From the Editor

Where Will All the Horses Go?

We as horse lovers are faced with a monumental problem - cleaning up the messes of big business. The current PMU situation is dire - thousands and thousands of innocent horses need homes. Please read "Of Interest" in this issue and see what has been (and will continue to be) going on. Another Chance 4 Horses Rescue and Placement has just orchestrated a large adoption placing 50 PMU foals into US homes. That may seem like a drop in the ocean, but it is still a lot of lives, and it is a good start. There is much more work to be done.

Some possible solutions:

If I were a PMU farmer, I would check into NARHA, EAGALA, EPONA and the like, and see about setting up a center - horses are great therapy for humans, and we all know we could benefit from a little therapy, especially if it is right there on our own premises.

If I were a breeder, I would hold off on breeding indefinitely for the good of all horsekind and put my efforts into helping PMU mares find homes.

If I ran a horse rescue, I'd call Wyeth for money to relocate some horses to my rescue (Wyeth has offered to help with transportation costs).

If I were Wyeth, I would also consider putting some of the profits made on the WNV vaccines (made by their veterinary division, Fort Dodge , and required to be given to all the PMU mares) back into the re-homing of these innocent animals who have served the company so well.

We can all learn from this, and we can all help in one way or another; let's help these horses find homes. The present situation isn't going to change soon - there are many lovely, innocent horses awaiting their fate, and many will be canned unless we provide them with a better option.

Do you want to help big business clean up its mess? Neither do I, but I will, for the horses. It is the right thing to do. We can manage to hold off on breeding, divide a pasture or paddock, scrape the change off the dresser and put it towards rescue efforts, re-prioritize things in our lives, and offer a horse a new home. If nothing else, we can volunteer for a rescue. Bear in mind these horses are probably pregnant and WNV vaccinated (whatever that means to you), and they may still have foals by their sides if they were born late.
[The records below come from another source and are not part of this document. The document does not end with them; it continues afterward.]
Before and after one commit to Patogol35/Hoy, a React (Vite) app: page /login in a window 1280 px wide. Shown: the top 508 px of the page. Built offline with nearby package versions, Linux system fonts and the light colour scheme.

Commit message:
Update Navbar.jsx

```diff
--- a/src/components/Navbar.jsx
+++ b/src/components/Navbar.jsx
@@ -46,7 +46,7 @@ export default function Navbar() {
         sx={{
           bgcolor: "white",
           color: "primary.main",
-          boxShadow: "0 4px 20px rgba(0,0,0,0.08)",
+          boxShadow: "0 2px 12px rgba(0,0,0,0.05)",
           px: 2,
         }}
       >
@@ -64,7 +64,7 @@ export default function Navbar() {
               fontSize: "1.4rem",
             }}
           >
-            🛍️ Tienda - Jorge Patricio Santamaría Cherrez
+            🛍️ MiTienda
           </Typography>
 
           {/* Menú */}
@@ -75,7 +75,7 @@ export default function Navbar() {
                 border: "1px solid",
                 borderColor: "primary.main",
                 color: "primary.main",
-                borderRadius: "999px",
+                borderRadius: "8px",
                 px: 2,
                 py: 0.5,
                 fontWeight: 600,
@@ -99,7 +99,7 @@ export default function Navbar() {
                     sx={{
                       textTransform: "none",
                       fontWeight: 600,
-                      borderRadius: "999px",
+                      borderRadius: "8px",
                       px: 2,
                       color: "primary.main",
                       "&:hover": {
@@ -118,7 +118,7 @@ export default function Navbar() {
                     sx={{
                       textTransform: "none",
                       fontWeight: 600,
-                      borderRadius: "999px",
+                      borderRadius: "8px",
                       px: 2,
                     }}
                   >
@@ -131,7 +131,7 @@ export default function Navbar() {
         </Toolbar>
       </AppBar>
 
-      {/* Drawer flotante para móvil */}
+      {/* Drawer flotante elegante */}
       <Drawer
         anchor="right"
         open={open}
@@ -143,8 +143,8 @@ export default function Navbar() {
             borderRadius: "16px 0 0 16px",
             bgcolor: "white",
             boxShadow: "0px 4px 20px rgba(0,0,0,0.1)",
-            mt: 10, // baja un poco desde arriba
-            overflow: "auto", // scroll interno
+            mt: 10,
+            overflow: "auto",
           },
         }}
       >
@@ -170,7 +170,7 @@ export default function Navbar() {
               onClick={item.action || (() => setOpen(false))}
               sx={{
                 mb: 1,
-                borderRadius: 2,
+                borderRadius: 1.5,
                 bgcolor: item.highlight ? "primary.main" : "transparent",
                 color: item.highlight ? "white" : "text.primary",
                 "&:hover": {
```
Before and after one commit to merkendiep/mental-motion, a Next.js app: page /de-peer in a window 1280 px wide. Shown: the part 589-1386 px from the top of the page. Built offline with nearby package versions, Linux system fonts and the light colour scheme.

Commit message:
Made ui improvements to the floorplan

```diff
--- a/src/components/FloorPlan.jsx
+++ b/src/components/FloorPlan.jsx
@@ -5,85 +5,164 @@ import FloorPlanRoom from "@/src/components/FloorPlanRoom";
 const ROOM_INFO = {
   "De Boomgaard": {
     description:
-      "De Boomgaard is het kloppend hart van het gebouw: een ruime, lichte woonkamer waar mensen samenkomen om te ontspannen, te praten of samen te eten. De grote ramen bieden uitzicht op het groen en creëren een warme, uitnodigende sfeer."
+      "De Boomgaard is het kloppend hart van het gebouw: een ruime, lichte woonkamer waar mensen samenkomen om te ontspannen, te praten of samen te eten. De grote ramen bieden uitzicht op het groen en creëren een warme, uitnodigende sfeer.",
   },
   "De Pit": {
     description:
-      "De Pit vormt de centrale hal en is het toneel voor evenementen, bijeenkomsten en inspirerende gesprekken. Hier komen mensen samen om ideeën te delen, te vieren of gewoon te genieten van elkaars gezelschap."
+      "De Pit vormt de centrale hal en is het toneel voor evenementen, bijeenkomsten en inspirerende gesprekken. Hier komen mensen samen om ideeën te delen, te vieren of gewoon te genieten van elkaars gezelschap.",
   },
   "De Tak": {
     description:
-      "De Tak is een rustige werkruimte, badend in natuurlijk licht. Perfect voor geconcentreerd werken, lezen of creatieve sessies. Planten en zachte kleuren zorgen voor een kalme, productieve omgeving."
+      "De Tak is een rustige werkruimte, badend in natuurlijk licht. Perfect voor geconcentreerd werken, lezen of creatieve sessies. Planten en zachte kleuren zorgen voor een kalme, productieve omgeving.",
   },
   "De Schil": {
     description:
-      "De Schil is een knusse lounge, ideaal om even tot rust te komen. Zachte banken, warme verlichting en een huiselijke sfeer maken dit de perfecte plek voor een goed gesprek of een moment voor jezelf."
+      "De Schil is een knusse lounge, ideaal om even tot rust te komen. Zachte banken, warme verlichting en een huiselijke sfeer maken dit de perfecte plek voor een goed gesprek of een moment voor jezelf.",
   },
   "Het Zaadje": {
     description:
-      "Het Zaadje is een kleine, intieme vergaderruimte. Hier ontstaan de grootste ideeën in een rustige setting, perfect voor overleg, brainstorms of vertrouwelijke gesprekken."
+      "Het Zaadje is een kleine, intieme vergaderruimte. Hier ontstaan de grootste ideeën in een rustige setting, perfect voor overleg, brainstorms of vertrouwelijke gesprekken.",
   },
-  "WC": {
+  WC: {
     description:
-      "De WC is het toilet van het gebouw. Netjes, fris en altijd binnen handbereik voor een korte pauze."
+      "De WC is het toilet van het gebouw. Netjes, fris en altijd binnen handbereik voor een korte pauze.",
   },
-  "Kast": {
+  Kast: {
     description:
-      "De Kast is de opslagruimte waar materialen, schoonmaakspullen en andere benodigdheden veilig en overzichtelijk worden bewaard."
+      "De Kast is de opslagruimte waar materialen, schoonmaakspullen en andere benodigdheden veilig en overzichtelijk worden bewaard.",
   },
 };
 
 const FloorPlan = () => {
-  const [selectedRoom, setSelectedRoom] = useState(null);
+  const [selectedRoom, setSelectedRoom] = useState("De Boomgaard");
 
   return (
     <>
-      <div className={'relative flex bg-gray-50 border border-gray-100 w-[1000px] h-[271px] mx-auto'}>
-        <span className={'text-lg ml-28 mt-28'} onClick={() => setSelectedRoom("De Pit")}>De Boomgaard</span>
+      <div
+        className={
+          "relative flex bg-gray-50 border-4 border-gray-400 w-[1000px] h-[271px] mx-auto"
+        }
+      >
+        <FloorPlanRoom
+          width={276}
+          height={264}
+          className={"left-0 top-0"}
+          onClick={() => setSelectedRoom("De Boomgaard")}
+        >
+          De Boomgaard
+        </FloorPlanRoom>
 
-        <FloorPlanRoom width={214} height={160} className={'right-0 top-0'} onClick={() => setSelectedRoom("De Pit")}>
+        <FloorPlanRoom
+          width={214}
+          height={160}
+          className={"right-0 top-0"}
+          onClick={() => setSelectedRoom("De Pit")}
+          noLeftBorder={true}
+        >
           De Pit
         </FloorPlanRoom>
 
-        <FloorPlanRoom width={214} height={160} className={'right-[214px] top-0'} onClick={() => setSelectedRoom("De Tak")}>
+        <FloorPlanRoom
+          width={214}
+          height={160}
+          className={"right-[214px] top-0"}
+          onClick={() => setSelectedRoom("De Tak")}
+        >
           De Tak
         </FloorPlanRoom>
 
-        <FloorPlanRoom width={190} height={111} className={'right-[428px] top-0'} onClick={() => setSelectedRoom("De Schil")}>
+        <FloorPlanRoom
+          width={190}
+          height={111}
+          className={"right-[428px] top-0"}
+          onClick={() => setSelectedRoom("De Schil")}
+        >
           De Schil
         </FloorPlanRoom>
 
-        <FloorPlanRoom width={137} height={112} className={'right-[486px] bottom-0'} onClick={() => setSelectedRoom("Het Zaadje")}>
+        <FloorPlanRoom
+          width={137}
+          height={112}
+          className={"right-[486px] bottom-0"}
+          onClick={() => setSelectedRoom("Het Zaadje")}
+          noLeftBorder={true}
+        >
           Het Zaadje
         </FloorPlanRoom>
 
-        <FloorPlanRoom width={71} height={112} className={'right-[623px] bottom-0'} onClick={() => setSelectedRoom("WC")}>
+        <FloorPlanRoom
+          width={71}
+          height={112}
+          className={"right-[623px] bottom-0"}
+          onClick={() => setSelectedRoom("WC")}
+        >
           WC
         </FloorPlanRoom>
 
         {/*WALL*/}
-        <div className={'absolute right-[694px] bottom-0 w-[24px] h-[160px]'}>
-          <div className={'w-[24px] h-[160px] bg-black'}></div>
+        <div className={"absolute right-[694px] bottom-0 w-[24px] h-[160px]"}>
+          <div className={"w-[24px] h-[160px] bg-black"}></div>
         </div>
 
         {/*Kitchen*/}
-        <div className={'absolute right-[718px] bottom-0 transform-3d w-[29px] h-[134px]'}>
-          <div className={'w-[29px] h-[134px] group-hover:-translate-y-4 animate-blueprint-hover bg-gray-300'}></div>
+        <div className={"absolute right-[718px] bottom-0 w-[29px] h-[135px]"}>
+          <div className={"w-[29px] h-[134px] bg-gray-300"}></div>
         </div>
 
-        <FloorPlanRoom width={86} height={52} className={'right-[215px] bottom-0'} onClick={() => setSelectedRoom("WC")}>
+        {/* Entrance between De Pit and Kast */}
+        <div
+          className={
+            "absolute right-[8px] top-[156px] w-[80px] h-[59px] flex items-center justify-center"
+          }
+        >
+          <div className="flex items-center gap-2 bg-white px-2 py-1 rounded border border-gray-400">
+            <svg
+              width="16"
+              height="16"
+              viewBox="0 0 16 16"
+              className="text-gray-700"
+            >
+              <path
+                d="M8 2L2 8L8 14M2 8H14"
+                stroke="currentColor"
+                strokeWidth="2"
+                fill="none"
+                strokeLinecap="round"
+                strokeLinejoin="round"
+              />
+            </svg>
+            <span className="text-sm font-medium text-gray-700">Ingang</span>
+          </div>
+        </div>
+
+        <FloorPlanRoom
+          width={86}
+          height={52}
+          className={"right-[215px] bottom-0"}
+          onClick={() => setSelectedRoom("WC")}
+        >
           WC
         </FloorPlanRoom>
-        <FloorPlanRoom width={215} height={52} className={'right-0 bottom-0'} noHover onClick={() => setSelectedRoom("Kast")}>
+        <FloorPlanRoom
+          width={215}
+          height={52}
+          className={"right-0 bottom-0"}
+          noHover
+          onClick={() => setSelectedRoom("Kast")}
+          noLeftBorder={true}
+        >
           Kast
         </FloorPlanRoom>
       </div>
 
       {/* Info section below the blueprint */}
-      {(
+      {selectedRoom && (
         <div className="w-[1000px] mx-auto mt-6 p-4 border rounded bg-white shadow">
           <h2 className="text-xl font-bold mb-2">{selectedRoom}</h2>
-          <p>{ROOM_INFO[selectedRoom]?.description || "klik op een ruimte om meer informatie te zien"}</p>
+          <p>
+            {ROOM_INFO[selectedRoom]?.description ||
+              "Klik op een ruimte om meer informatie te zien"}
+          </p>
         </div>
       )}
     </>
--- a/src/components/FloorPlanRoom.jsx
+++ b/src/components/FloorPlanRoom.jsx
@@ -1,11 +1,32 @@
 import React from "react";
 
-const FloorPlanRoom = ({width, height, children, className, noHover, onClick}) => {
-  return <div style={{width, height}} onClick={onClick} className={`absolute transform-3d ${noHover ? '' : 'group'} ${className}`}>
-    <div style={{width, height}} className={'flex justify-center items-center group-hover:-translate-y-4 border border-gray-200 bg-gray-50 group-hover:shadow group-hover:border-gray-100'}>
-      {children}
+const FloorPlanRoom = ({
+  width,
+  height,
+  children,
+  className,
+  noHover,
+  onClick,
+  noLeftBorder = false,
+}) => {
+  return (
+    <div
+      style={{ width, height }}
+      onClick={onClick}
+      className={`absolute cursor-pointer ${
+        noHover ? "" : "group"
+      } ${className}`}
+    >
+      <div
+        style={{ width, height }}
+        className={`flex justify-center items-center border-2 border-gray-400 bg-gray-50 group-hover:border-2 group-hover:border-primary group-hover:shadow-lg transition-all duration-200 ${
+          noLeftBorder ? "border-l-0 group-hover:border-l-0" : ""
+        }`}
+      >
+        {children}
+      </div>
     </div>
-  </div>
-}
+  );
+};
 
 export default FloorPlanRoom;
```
Tell all your friends!

Call today:

Christy Sheidy at 610-488-1426, email:

Kathy George at 434-384-9465, email: